The moon is still dark and for a good reason. 1968. Bill Anders, the rookie astronaut of the three onboard Apollo 8, orbiting our moon, his principle duty was to photograph sites of scientific interest on the lunar surface. They had traversed the dark side of the moon, so-called not because it’s dark but unseen from an Earth’s perspective, a result of its mass relative to Earth’s, and the distance and forces between the two bodies: the moon is large enough to partner the Earth in a cosmic waltz around the Sun, face to face for eternity.

It was a disappointing voyage across the dark side, craters, ridges, plains – the usual stuff. And then it happened. As they approached the end, they saw out of their window the Earth rising out of the Moon’s horizon. A beautiful blue-green jewel gliding skywards in the black firmament. Can you imagine the emotion?

Anders camera was filled with monochrome film, and almost all frames exposed. He took a photo of the Earth emerging from the stark lunar landscape with the remaining frame, then asked for a roll of colour film. With this loaded, he took the image which easily surpassed all of those he’d taken of the moon, the real purpose of the mission, and gave the Earth not only the defining moment of the voyage but a profound sense of the glorious nature of Planet Home.

Had the Moon not been dark, had it been slightly brighter, more colourful and vibrant, the emotional response would have been much less, possibly unremarkable. But it was dark, and the Earth shone brilliantly. And the moon is dark still.


Written for Reena’s Exploration Challenge – Week #62 – “The Moon is still dark…”

Earthrise (1968)

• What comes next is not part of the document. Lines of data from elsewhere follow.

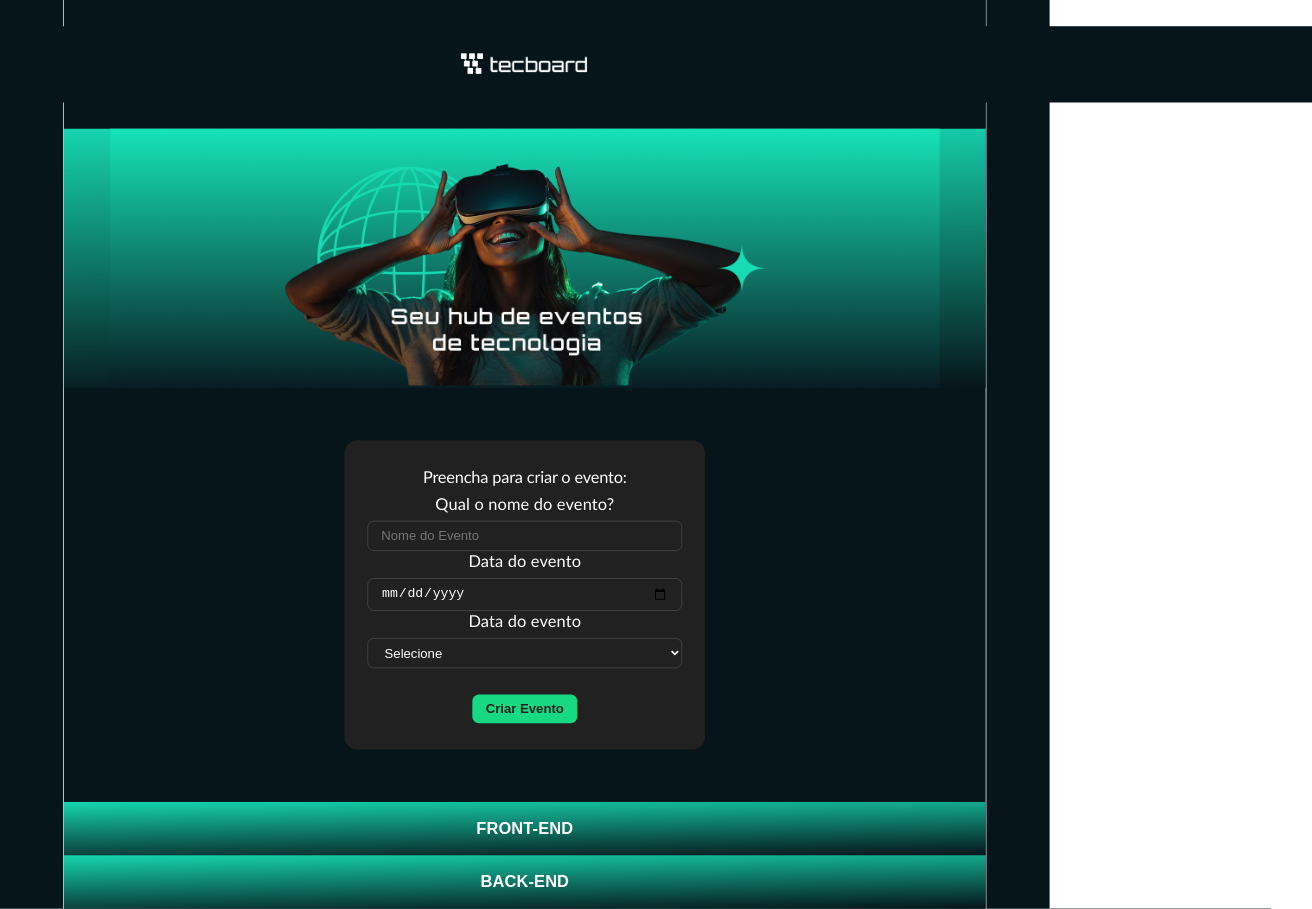
Repository: fernandadev12/techboard
Page: /
These files come from the project's save history. The page is drawn as it stood at one moment and after the next save; the edit follows.
The browser window is 1280 px wide. The page is 1600 px wide, so the pictures cover 1600 px, including what lies to the right of the window. The pictures show the whole page, at 82% of full size.
The project was rebuilt for these pictures with package versions that can differ from the ones it lists, and the page was loaded fresh each time. Also part of the build but not shown: vite.config.js.

Above is the page before, as saved 2026-06-14 17:19:34.

### index.html
<!doctype html>
<html lang="en">
  <head>
    <meta charset="UTF-8" />
    <link rel="icon" type="image/svg+xml" href="/favicon.svg" />
    <meta name="viewport" content="width=device-width, initial-scale=1.0" />
    <link rel="preconnect" href="https://fonts.googleapis.com" />
    <link rel="preconnect" href="https://fonts.gstatic.com" crossorigin />
    <link
      href="https://fonts.googleapis.com/css2?family=Orbitron:wght@400..900&display=swap"
      rel="stylesheet"
    />
    <link rel="preconnect" href="https://fonts.googleapis.com" />
    <link rel="preconnect" href="https://fonts.gstatic.com" crossorigin />
    <link
      href="https://fonts.googleapis.com/css2?family=Orbitron:wght@400..900&family=Work+Sans:ital,wght@0,100..900;1,100..900&display=swap"
      rel="stylesheet"
    />
    <title>techboard</title>
  </head>
  <body>
    <div id="root"></div>
    <script type="module" src="/src/main.jsx"></script>
  </body>
</html>

### src/index.css
:root {
  --text: #6b6375;
  --text-h: #08060d;
  --bg: #fff;
  --border: #e5e4e7;
  --code-bg: #f4f3ec;
  --accent: #aa3bff;
  --accent-bg: rgba(170, 59, 255, 0.1);
  --accent-border: rgba(170, 59, 255, 0.5);
  --social-bg: rgba(244, 243, 236, 0.5);
  --shadow:
    rgba(0, 0, 0, 0.1) 0 10px 15px -3px, rgba(0, 0, 0, 0.05) 0 4px 6px -2px;

  --sans: system-ui, "Segoe UI", Roboto, sans-serif;
  --heading: system-ui, "Segoe UI", Roboto, sans-serif;
  --mono: ui-monospace, Consolas, monospace;

  font: 18px/145% var(--sans);
  letter-spacing: 0.18px;
  color-scheme: light dark;
  color: var(--text);
  background: var(--bg);
  font-synthesis: none;
  text-rendering: optimizeLegibility;
  -webkit-font-smoothing: antialiased;
  -moz-osx-font-smoothing: grayscale;

  @media (max-width: 1024px) {
    font-size: 16px;
  }
}

@media (prefers-color-scheme: dark) {
  :root {
    --text: #9ca3af;
    --text-h: #f3f4f6;
    --bg: #16171d;
    --border: #2e303a;
    --code-bg: #1f2028;
    --accent: #c084fc;
    --accent-bg: rgba(192, 132, 252, 0.15);
    --accent-border: rgba(192, 132, 252, 0.5);
    --social-bg: rgba(47, 48, 58, 0.5);
    --shadow:
      rgba(0, 0, 0, 0.4) 0 10px 15px -3px, rgba(0, 0, 0, 0.25) 0 4px 6px -2px;
  }

  #social .button-icon {
    filter: invert(1) brightness(2);
  }
}

body {
  margin: 0;
  background-color: #06151a;
  font-family: "work-sans", sans-serif;
}

#root {
  width: 1126px;
  max-width: 100%;
  margin: 0 auto;
  text-align: center;
  border-inline: 1px solid var(--border);
  min-height: 100svh;
  display: flex;
  flex-direction: column;
  box-sizing: border-box;
}

h1,
h2 {
  font-family: var(--heading);
  font-weight: 500;
  color: var(--text-h);
}

h1 {
  font-size: 56px;
  letter-spacing: -1.68px;
  margin: 32px 0;
  @media (max-width: 1024px) {
    font-size: 36px;
    margin: 20px 0;
  }
}
h2 {
  font-size: 24px;
  line-height: 118%;
  letter-spacing: -0.24px;
  margin: 0 0 8px;
  @media (max-width: 1024px) {
    font-size: 20px;
  }
}
p {
  margin: 0;
}

code,
.counter {
  font-family: var(--mono);
  display: inline-flex;
  border-radius: 4px;
  color: var(--text-h);
}

code {
  font-size: 15px;
  line-height: 135%;
  padding: 4px 8px;
  background: var(--code-bg);
}

### src/App.jsx
import "./App.css";
import { Banner } from "./componentes/Banner";
import { Tema } from "./componentes/Tema";
import { FormularioDeEvento } from "./componentes/FormularioDeEvento";

function App() {
  const temas = [
    {
      id: 1,
      nome: "Front-end",
    },
    {
      id: 2,
      nome: "Back-end",
    },
    {
      id: 3,
      nome: "Mobile",
    },
    {
      id: 4,
      nome: "DevOps",
    },
    {
      id: 5,
      nome: "Inteligência Artificial",
    },
    {
      id: 6,
      nome: "Cloud",
    },
  ];

  temas.map;

  return (
    <main>
      <header>
        <img src="/Header.png"></img>
      </header>
      <Banner />
      <FormularioDeEvento />
      <section>
        <Tema tema={temas[0]} />
      </section>
      <section>
        <Tema tema={temas[1]} />
      </section>
    </main>
  );
}

export default App;

### src/App.css
header {
  background-color: #06151a;
  padding: 32px;
  display: flex;
  justify-content: center;
}
section {
  background: linear-gradient(179deg, #16d5af 0%, #06151a);
  display: flex;
  justify-content: center;
}
section img {
  max-width: 90%;
}

.form-evento {
  background-color: #212121;
  padding: 32px 28px;
  border-radius: 15px;
  width: 394px;
  margin: 64px auto;
  max-width: 320px;
}
.hero {
  position: relative;

  .base,
  .framework,
  .vite {
    inset-inline: 0;
    margin: 0 auto;
  }

  .base {
    width: 170px;
    position: relative;
    z-index: 0;
  }

  .framework,
  .vite {
    position: absolute;
  }

  .framework {
    z-index: 1;
    top: 34px;
    height: 28px;
    transform: perspective(2000px) rotateZ(300deg) rotateX(44deg) rotateY(39deg)
      scale(1.4);
  }

  .vite {
    z-index: 0;
    top: 107px;
    height: 26px;
    width: auto;
    transform: perspective(2000px) rotateZ(300deg) rotateX(40deg) rotateY(39deg)
      scale(0.8);
  }
}

#center {
  display: flex;
  flex-direction: column;
  gap: 25px;
  place-content: center;
  place-items: center;
  flex-grow: 1;

  @media (max-width: 1024px) {
    padding: 32px 20px 24px;
    gap: 18px;
  }
}

#next-steps {
  display: flex;
  border-top: 1px solid var(--border);
  text-align: left;

  & > div {
    flex: 1 1 0;
    padding: 32px;
    @media (max-width: 1024px) {
      padding: 24px 20px;
    }
  }

  .icon {
    margin-bottom: 16px;
    width: 22px;
    height: 22px;
  }

  @media (max-width: 1024px) {
    flex-direction: column;
    text-align: center;
  }
}

#docs {
  border-right: 1px solid var(--border);

  @media (max-width: 1024px) {
    border-right: none;
    border-bottom: 1px solid var(--border);
  }
}

#next-steps ul {
  list-style: none;
  padding: 0;
  display: flex;
  gap: 8px;
  margin: 32px 0 0;

  .logo {
    height: 18px;
  }

  a {
    color: var(--text-h);
    font-size: 16px;
    border-radius: 6px;
    background: var(--social-bg);
    display: flex;
    padding: 6px 12px;
    align-items: center;
    gap: 8px;
    text-decoration: none;
    transition: box-shadow 0.3s;

    &:hover {
      box-shadow: var(--shadow);
    }
    .button-icon {
      height: 18px;
      width: 18px;
    }
  }

  @media (max-width: 1024px) {
    margin-top: 20px;
    flex-wrap: wrap;
    justify-content: center;

    li {
      flex: 1 1 calc(50% - 8px);
    }

    a {
      width: 100%;
      justify-content: center;
      box-sizing: border-box;
    }
  }
}

#spacer {
  height: 88px;
  border-top: 1px solid var(--border);
  @media (max-width: 1024px) {
    height: 48px;
  }
}

.ticks {
  position: relative;
  width: 100%;

  &::before,
  &::after {
    content: "";
    position: absolute;
    top: -4.5px;
    border: 5px solid transparent;
  }

  &::before {
    left: 0;
    border-left-color: var(--border);
  }
  &::after {
    right: 0;
    border-right-color: var(--border);
  }
}

### src/componentes/Banner/index.jsx
import "./bannerstyles.css";

export function Banner() {
  return (
    <section className="banner">
      <img src="/Banner.jpg"></img>
    </section>
  );
}

### src/componentes/Tema/index.jsx
import "./temastyles.css";

export function Tema({ tema }) {
  return <h3 className="titulotema">{tema.nome}</h3>;
}

### src/componentes/FormularioDeEvento/index.jsx
import { TituloFormulario } from "../TituloFormulario";
import { CampoFormulario } from "../CampoDeFormulario";
import { LabelFormulario } from "../Label";
import { CampoDeEntrada } from "../CampoDeEntrada";
import "./formularioEventoStyles.css";
import { BotaoFormulario } from "../Botao";
import { ListaSuspensa } from "../ListaSuspensa";

export function FormularioDeEvento() {
  return (
    <form className="form-evento">
      <TituloFormulario> Preencha para criar o evento:</TituloFormulario>
      <div className="campor">
        <CampoFormulario>
          <LabelFormulario htmlFor="nome">
            Qual o nome do evento?
          </LabelFormulario>
          <CampoDeEntrada
            type="text"
            id="nome"
            placeholder="Nome do Evento"
            name="nomeEvento"
          />
        </CampoFormulario>

        <CampoFormulario>
          <LabelFormulario htmlFor="dataEvento">Data do evento</LabelFormulario>
          <CampoDeEntrada type="date" id="dataEvento" name="dataEvento" />
        </CampoFormulario>

        <CampoFormulario>
          <LabelFormulario htmlFor="dataEvento">Data do evento</LabelFormulario>
          <ListaSuspensa />
        </CampoFormulario>
      </div>

      <div className="acoes">
        <BotaoFormulario>Criar Evento</BotaoFormulario>
      </div>
    </form>
  );
}

### src/componentes/Banner/bannerstyles.css
.banner {
  background: linear-gradient(179deg, #16d5af 0%, #06151a);
  display: flex;
  justify-content: center;
}

.banner img {
  max-width: 90%;
}

### src/componentes/Tema/temastyles.css
.titulotema {
  color: #fff;
  font-family: "Orbiton", sans-serif;
  font-weight: 600;
  font-size: 20px;
  line-height: 125%;
  letter-spacing: 10%;
  text-transform: uppercase;
}

### src/componentes/TituloFormulario/index.jsx
import "./titulostyle.css";

// export function TituloFormulario() {
//   return <h3 class="tituloform">Preencha para criar um evento:</h3>;
// }
export function TituloFormulario({ children }) {
  return <h2 className="tituloform">{children}</h2>;
}

### src/componentes/CampoDeFormulario/index.jsx
import "./campoformestyles.css";

export function CampoFormulario({ children }) {
  return <fieldset className="campoform">{children}</fieldset>;
}

### src/componentes/Label/index.jsx
import "./labelstyles.css";

export function LabelFormulario({ children, htmlFor }) {
  return (
    <label className="label" htmlFor={htmlFor}>
      {children}
    </label>
  );
}

### src/componentes/CampoDeEntrada/index.jsx
import "./campoentradastyles.css";

export function CampoDeEntrada(props) {
  return <input className="campoformularioinput" {...props} />;
}

### src/componentes/FormularioDeEvento/formularioEventoStyles.css
.campos {
  display: flex;
  flex-direction: column;
  gap: 16px;
}

.form-evento {
  background-color: #212121;
  padding: 32px 28px;
  border-radius: 16px;
  width: 384px;
  max-width: 90%;
  margin: 64px auto;
}

.acoes {
  margin-top: 32px;
  text-align: center;
}

### src/componentes/Botao/index.jsx
import "./botaostyles.css";

export function BotaoFormulario({ children }) {
  return <button className="botaoform">{children}</button>;
}

### src/componentes/ListaSuspensa/index.jsx
import "./listasuspensastyles.css";

export function ListaSuspensa() {
  return (
    <select className="listasuspensaform">
      <option value="">Selecione</option>
      <option value="valor1">valor1</option>
      <option value="valor2">valor2</option>
    </select>
  );
}

### src/componentes/TituloFormulario/titulostyle.css
.tituloform {
  font-family:
    "Trebuchet MS", "Lucida Sans Unicode", "Lucida Grande", "Lucida Sans",
    Arial, sans-serif;
  font-weight: 400;
  font-size: 20px;
  line-height: 125%;
  color: #fff;
}

### src/componentes/CampoDeFormulario/campoformestyles.css
.campoform {
  display: flex;
  flex-direction: column;
  gap: 8px;
  border: none;
  padding: 0;
  margin: 0;
}

### src/componentes/Label/labelstyles.css
.label {
  font-family:
    "Trebuchet MS", "Lucida Sans Unicode", "Lucida Grande", "Lucida Sans",
    Arial, sans-serif;
  font-weight: 400;
  font-size: 20px;
  line-height: 125%;
  color: #fff;
}

### src/componentes/CampoDeEntrada/campoentradastyles.css
.campoformularioinput {
  border-radius: 8px;
  background-color: transparent;
  border: 1px solid #4a4949;
  color: #fff;
  padding: 8px 16px;
  font-size: 16px;
  font-weight: 400;
  line-height: 120%;
}

.campoformularioinput:placeholder {
  color: #4a4949;
}

### src/componentes/Botao/botaostyles.css
.botaoform {
  font-weight: 600;
  font-size: 16px;
  line-height: 120%;
  color: #212121;
  padding: 8px 16px;
  background-color: #17d981;
  border-radius: 8px;
  border: none;
}

.botaoform:hover {
  opacity: 0.8;
  cursor: pointer;
}

### src/componentes/ListaSuspensa/listasuspensastyles.css
.listasuspensaform {
  border-radius: 8px;
  background-color: transparent;
  border: 1px solid #4a4949;
  color: #fff;
  padding: 8px 16px;
  font-size: 16px;
  font-weight: 400;
  line-height: 120%;
}

Loaded but not shown: src/main.jsx (common file)

After the next save:
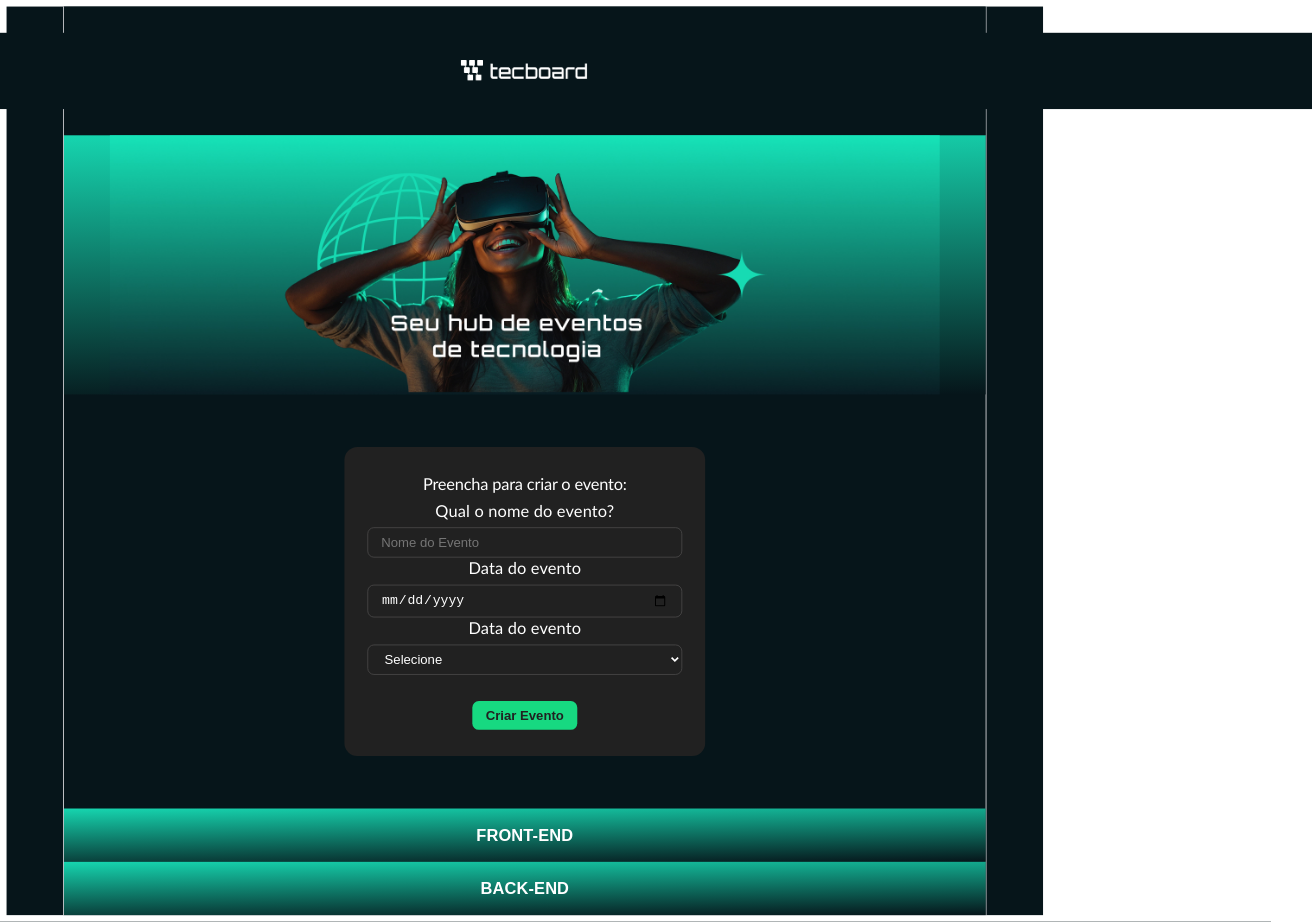
Saved 3 min 16 s later.
--- a/src/index.css
+++ b/src/index.css
@@ -51,9 +51,7 @@
 }
 
 body {
-  margin: 0;
   background-color: #06151a;
-  font-family: "work-sans", sans-serif;
 }
 
 #root {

There was some controversy about which of the three astronauts – Frank Borman, Bill Anders, and Jim Lovell – had taken the defining image. While it was Anders’ job to take specific pictures of scientific interest to a set programme, Borman adamantly remembers taking that particular photo himself. He had used the camera at another time to take an unscheduled “tourist” snap and the fallibility of memory under the force of emotion probably had him mixed up. Even Lovell jokingly got in on the act by joshing everyone how he took the photo. But it was more likely Anders, as mission control voice recordings suggest.